→ **Prompt**: Working through the lines below, return each one that holds "title".

→ **Supplied information**:
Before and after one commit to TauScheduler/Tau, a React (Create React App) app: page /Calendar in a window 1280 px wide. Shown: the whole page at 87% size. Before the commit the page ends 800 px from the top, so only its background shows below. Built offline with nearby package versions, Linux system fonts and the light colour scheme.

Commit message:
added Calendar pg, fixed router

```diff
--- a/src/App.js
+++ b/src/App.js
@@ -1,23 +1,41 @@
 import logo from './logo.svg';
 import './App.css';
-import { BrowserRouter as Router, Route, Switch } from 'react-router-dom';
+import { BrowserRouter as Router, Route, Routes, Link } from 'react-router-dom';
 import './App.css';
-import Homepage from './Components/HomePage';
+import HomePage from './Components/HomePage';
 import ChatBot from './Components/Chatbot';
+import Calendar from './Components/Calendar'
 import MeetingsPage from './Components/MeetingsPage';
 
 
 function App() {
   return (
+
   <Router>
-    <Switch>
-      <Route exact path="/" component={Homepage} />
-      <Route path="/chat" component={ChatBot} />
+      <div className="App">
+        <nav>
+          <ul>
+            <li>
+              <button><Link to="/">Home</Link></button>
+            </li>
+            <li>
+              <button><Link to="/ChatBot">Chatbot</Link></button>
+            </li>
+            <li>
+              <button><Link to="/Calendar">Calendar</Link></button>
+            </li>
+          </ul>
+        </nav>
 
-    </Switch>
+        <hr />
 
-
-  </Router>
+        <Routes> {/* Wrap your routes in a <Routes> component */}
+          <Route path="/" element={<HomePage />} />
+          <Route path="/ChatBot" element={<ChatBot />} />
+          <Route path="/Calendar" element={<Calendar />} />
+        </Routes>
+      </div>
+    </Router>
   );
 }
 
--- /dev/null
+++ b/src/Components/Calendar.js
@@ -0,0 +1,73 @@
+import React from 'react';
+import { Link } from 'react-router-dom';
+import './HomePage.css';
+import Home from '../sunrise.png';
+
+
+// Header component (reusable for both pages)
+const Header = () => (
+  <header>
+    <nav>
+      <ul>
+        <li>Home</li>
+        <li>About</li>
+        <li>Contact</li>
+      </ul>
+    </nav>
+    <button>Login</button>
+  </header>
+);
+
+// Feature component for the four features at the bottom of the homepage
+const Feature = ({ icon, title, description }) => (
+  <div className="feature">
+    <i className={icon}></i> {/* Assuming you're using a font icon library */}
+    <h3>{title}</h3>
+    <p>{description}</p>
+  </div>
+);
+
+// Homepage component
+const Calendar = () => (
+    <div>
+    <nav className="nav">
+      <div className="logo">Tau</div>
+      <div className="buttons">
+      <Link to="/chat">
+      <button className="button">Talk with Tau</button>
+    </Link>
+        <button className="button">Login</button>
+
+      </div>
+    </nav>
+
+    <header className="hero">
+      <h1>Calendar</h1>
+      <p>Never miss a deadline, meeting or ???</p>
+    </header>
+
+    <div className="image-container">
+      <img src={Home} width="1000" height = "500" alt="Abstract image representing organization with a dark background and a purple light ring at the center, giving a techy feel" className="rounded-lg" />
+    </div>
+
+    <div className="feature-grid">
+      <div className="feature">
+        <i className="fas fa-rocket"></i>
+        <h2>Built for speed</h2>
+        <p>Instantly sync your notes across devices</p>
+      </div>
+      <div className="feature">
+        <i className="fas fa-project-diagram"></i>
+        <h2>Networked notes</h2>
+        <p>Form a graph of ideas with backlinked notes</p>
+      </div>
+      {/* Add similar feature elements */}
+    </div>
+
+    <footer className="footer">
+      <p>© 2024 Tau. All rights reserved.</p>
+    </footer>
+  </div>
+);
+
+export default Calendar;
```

→ **Worked solution**:
+const Feature = ({ icon, title, description }) => (
+    <h3>{title}</h3>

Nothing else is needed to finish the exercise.